James, 37, from London, who’s been sectioned three times, described his experiences of being sectioned under the Act. He said: “I’ve lost my freedom so many times and have lost many years of my life because of being sectioned… To know I can have my freedom taken away based on accusation alone means I live in a constant state of fear. It’s also made it very difficult for me to move on from past mistakes and get on in life.”

Detentions under the MHA disproportionately affect racialised communities

Government figures show that Black people are more than four times more likely, compared to White people, to be sectioned under the Mental Health Act, particularly those identified in official figures as Black Caribbean who have the highest rate of detention out of all ethnic groups.
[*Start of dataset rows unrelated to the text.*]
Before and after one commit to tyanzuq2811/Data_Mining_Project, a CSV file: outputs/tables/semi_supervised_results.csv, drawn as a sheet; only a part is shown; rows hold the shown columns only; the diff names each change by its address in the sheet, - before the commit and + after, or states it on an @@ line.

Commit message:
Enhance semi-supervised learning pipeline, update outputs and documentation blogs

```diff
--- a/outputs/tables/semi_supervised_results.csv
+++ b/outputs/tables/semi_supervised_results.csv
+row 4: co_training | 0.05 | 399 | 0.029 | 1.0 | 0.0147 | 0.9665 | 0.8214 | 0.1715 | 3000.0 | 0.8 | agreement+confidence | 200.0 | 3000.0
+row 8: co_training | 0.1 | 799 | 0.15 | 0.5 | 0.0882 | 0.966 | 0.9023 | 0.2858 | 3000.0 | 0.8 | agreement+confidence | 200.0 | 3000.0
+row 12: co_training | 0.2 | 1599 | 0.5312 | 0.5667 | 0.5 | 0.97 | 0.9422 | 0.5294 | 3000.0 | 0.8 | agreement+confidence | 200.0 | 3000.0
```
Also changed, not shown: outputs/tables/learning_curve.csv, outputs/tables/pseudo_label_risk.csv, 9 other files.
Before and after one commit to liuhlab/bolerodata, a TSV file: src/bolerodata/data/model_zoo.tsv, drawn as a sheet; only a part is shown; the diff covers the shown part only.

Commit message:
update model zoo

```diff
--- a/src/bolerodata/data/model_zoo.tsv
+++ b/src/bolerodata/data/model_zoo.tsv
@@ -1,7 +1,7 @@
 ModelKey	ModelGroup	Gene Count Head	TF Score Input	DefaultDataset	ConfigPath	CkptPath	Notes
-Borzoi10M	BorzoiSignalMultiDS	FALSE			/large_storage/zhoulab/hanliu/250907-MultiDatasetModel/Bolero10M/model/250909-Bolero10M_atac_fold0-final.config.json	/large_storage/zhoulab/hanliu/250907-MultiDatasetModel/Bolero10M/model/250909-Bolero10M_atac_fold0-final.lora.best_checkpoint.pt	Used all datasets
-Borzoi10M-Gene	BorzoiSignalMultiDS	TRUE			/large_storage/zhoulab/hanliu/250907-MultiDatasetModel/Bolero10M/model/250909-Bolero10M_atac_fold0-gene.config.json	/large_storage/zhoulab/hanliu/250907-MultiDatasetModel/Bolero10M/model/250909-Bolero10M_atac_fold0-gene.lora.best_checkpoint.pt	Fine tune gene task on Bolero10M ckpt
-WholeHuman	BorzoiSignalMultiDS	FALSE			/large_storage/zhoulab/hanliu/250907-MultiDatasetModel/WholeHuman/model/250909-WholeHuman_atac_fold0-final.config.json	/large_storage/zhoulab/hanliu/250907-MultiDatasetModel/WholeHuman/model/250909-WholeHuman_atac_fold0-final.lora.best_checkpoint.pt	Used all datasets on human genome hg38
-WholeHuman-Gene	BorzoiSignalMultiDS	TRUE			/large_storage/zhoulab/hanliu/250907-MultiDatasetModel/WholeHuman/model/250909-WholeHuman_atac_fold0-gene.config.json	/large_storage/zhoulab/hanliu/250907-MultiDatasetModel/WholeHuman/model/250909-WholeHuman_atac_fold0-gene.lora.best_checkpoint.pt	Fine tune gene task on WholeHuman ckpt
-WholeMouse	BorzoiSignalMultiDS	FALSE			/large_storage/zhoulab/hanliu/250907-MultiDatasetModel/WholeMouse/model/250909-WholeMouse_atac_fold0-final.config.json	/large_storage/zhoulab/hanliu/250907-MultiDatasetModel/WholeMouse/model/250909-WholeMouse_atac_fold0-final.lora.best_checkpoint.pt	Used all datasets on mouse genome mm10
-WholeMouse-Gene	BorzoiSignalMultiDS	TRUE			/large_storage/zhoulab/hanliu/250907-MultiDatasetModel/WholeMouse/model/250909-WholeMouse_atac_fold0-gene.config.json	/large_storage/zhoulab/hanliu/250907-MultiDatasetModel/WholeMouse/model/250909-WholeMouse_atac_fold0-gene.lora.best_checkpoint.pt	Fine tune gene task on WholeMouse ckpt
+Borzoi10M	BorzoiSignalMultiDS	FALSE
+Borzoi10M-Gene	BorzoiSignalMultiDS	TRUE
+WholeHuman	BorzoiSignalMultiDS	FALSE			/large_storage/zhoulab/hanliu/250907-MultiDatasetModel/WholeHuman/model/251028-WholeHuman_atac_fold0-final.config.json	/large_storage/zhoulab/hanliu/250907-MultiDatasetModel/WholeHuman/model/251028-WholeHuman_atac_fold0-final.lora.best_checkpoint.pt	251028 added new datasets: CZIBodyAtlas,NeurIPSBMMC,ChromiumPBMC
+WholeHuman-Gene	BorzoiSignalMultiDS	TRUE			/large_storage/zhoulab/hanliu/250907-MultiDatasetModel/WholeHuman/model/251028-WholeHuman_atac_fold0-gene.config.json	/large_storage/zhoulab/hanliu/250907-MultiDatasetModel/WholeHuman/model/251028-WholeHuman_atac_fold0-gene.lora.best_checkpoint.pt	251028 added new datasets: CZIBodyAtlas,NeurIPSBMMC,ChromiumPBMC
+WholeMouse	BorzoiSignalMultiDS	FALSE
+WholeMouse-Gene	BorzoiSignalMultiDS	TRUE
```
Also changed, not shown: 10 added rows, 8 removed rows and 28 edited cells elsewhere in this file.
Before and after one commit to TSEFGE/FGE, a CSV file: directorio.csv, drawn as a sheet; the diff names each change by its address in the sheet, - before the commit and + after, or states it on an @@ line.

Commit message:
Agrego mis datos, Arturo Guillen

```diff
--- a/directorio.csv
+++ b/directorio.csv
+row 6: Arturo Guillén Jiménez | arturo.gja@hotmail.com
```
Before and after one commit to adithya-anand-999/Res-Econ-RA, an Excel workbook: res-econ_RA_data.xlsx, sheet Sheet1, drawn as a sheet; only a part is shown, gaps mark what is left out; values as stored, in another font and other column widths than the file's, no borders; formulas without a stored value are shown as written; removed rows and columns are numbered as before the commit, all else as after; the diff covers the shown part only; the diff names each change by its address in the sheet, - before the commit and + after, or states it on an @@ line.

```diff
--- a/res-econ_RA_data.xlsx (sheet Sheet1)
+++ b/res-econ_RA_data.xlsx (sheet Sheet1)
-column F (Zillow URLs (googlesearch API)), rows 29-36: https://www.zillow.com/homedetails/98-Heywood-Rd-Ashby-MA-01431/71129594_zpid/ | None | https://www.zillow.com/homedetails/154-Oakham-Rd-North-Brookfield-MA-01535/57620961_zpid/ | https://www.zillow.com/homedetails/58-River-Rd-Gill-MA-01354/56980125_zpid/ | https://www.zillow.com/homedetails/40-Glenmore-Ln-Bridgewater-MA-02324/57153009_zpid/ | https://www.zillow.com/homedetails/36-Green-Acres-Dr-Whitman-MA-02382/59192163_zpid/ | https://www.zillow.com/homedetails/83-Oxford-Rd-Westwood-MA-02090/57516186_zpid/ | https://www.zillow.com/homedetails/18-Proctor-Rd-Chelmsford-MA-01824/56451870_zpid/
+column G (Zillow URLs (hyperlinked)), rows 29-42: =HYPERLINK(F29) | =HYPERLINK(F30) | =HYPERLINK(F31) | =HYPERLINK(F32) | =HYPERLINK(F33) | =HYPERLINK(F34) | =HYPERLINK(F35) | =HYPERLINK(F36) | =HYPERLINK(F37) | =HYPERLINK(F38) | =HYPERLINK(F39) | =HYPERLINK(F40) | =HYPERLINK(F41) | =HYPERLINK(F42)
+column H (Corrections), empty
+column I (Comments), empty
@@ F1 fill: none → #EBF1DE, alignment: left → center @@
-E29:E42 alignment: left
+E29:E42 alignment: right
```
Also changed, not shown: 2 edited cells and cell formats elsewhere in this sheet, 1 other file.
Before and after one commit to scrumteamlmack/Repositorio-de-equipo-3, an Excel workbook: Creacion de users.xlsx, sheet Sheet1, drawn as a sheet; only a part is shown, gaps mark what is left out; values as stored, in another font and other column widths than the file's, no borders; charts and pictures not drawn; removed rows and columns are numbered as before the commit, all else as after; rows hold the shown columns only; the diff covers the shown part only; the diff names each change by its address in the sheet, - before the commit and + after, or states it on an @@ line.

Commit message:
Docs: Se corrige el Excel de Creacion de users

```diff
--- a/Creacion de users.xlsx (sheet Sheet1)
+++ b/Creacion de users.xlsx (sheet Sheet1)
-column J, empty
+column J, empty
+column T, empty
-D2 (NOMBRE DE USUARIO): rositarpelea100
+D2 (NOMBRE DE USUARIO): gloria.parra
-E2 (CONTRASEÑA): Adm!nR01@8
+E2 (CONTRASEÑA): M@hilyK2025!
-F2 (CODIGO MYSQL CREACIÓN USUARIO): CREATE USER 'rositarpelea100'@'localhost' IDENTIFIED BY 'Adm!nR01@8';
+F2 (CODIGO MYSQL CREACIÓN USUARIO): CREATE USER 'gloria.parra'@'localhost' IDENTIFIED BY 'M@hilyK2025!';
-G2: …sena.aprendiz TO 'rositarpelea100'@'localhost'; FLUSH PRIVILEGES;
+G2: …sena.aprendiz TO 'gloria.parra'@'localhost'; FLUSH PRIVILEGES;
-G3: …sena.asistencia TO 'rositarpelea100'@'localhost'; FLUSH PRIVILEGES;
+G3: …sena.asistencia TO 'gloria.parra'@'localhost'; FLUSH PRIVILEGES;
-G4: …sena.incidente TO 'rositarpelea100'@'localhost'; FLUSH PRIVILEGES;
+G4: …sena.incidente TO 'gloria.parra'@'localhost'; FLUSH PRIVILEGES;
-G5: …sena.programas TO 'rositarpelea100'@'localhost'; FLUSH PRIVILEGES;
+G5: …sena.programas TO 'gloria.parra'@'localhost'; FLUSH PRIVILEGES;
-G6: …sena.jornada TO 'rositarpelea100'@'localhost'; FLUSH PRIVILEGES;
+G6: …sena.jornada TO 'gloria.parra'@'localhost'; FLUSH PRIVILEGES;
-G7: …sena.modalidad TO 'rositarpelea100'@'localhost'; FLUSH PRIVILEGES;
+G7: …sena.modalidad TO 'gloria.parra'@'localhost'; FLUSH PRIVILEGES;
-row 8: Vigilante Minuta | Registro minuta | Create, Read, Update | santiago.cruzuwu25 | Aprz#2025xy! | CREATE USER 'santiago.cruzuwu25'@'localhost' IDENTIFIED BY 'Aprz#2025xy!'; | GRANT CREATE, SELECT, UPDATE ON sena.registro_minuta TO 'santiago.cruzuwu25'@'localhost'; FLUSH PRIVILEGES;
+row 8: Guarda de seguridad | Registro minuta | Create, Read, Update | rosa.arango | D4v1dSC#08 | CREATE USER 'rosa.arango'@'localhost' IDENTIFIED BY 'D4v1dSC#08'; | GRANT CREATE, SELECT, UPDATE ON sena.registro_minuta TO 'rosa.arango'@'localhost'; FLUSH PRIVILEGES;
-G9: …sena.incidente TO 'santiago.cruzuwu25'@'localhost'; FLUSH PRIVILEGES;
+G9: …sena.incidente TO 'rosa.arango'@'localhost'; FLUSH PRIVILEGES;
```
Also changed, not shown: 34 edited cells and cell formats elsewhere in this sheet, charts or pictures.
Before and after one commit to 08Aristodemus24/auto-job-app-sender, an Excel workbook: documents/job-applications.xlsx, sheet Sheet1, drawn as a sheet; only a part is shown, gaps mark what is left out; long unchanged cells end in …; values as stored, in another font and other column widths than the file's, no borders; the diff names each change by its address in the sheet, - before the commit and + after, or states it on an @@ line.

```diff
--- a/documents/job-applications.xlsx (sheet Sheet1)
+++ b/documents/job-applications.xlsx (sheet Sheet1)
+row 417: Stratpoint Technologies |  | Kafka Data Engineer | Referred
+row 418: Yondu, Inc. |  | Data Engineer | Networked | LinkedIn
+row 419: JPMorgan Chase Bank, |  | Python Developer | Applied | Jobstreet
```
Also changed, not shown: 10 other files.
In response to the apparent disparity in the use of detentions, the Government has proposed significant changes, such as the integration of culturally appropriate advocates into mental health services and the use of 'advance choice documents' to ensure greater choice and autonomy in patient care. In addition to more regular securitisation and review of detention decisions under the Act, through a process of automatic referral to the Mental Health Tribunal panel, a specialist quasi-judicial body responsible for applications for discharges from hospital.

To deliver the aims of the reforms, additional funding is needed in next week's Spending Review

Similar to the concerns raised earlier this year by mental health professionals in the reform’s public consultation stage, a new report by the Royal College of Psychiatrists has highlighted the increased cost of these reforms.

In a statement, the Royal College said that to implement the “absolutely necessary” reforms, an additional 333 psychiatrists are needed by 2023/24, and a further 161 by 2033/34 to meet the increased workload. Consequently, the Royal College of Psychiatrists is calling on the Chancellor to use the upcoming Spending Review to commit to a cumulative £82m to pay for the additional 349 psychiatrists required over the three-years Spending Review period.

The Spending Review is a yearly allocation of public money between services and Government departments, announced by the Treasury, setting out firm expenditure limits and defining the shape of the key policies that the public can expect from the distribution of those resources.

Professor Subodh Dave, Dean of the Royal College of Psychiatrists, said: “The changes to the Act are absolutely necessary and must be delivered if we are to end this discrimination, modernise mental health law, and improve support for people in a mental health crisis.”

"The Government cannot break its promise to reform the Mental Health Act. The Chancellor must deliver the funding needed to increase the psychiatric workforce in next week's Spending Review, otherwise, discrimination will remain, patient care will be compromised, and the success of the reforms will be jeopardised."


'On November 10th at 6pm, Mental Health Today will be hosting – ‘How Can Trauma Inform Our Workplaces and Schools?’ – a MHTLive webinar. Register now and develop your knowledge of Adverse Childhood Experiences and trauma, and learn how schools and workplaces can be transformed into centres of recovery and healing.'